Quick, name the No. 2 best-selling car in America last year. Difficult, isn’t it?
I, for one, did not realize the Nissan Altima was the second-best selling car in the U.S. in 2011, nor have I really given it much thought (or digital ink) save for the coupe we took to New Orleans a couple of years ago.
Altima has been on sale here in the states for two decades now and for 2013 Nissan has decided to lean a little heavier towards revolutionary (as opposed to evolutionary) for what will be the fifth-generation of the car.
Granted, they have not re-invented the wheel, but they have re-invented the Altima to a class-leading midsize sedan offering champagne content on a beer budget.
Right away you will not recognize the 2013 as an Altima – more like a redesigned Maxima in my books. Up front it screams “Samurai” while the label reads “Made in the U.S.A.” – via Tennessee and Mississippi.
Obviously the bold new styling stands out aesthetically but what will get many even more excited is that the new model can reach 38 mpg on the highway from a dimensionally larger car.
The new Altima is longer, wider, and lighter. Nissan benchmarked the BMW 3-Series and the C-Class from Mercedes for this new model as they sought to deliver a “class-above” midsize sedan.
Underneath the hood we still find a choice of 2.5-liter four- or 3.5-liter six-cylinder engine but each has been improved for the new Altima. The biggest news in the powertrain story though is the next-generation CVT gearbox developed for the Altima that features 70 percent new parts and has 40 percent less friction along with an expanded gear ratio making for a much more enjoyable driving experience while also contributing to the improved fuel economy.
The news for Altima does not end with the opening of a car door. Inside one finds a cavernous environment complete with all of the newest features and technology. The dash panel has gone high-tech with its four-inch display monitor nestled between the speedo and tach and at the rear is the world’s first integrated rearview camera with cleansing system that not only provides images while backing but serves as the sensor for Altima’s new blind spot warning, lane departure, and moving object detection systems.

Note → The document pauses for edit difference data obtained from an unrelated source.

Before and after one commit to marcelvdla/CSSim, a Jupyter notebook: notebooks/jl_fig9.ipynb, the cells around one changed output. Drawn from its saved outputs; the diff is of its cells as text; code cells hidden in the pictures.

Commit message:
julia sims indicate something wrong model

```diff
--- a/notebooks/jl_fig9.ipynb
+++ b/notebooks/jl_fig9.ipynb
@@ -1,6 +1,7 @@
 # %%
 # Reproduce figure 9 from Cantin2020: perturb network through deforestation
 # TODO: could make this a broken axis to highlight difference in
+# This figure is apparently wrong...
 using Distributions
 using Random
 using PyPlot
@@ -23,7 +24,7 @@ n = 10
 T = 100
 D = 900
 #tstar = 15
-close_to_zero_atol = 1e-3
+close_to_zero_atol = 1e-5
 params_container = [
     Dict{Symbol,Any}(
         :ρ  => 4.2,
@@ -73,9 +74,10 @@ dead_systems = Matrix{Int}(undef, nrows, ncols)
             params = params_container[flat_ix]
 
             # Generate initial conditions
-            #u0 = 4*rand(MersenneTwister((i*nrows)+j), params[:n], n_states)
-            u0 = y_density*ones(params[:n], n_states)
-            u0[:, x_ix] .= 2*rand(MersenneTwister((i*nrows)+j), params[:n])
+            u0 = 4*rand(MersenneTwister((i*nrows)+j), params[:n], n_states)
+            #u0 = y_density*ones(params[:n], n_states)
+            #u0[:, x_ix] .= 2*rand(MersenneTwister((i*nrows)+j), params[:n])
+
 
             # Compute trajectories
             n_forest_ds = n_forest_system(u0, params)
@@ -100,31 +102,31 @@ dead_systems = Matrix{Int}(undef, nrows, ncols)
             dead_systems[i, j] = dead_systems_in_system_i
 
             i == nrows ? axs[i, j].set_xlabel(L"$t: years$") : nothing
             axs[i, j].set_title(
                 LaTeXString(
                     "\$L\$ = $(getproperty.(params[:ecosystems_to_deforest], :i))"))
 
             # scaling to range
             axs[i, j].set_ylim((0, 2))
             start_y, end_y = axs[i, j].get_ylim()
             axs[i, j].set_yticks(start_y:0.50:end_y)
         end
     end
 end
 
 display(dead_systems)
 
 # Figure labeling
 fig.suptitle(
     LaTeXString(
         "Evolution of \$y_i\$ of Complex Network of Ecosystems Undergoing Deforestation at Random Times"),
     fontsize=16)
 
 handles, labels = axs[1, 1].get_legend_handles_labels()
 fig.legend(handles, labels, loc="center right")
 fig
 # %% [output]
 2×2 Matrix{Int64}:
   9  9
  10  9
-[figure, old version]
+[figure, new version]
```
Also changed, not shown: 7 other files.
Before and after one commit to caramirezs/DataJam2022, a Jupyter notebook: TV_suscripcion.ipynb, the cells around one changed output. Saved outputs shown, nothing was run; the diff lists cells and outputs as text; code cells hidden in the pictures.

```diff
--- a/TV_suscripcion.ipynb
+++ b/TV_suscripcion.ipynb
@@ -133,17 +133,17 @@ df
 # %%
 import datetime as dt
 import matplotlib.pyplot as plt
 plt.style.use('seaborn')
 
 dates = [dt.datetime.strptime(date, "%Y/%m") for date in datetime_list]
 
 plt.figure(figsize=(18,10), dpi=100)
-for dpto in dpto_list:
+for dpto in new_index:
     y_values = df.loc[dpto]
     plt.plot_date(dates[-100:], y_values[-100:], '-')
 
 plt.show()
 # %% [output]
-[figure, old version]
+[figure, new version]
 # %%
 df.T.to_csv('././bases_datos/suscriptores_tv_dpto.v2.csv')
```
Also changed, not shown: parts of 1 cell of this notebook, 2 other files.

Also debuting on the 2013 Altima is Nissan’s new Easy Fill Tire Alert system that senses when a low tire is being aired up by flashing the hazard lights and honks the car horn once when proper pressure is reached. Should the operator add too much air the system will alert you by honking several times.
All those things are good and fine, and necessary to stay at the top of one’s game but it still comes down to price and likeability.
Pricing for the 2013 Altima will start at $21,500 for a base 2.5 model with the V-6s beginning at $25,360. Ordering one “all the way” will run in the neighborhood of 32-33 grand.
So it comes down to likeability, and there is plenty to like in this new Altima. Nissan expects 90 percent of us to like the four-cylinder over the six and men and women liking it about evenly.
On the road, the car is very smooth and quiet providing a very solid and reliable feel. It is easy to operate and easy to maneuver and watching the fuel gauge barely move during our time behind the wheel is an added benefit.
Despite the midsize sedan segment being ever-so-crowded these days, Nissan should have no problem with segment superiority as they just made life suck a little for the competition.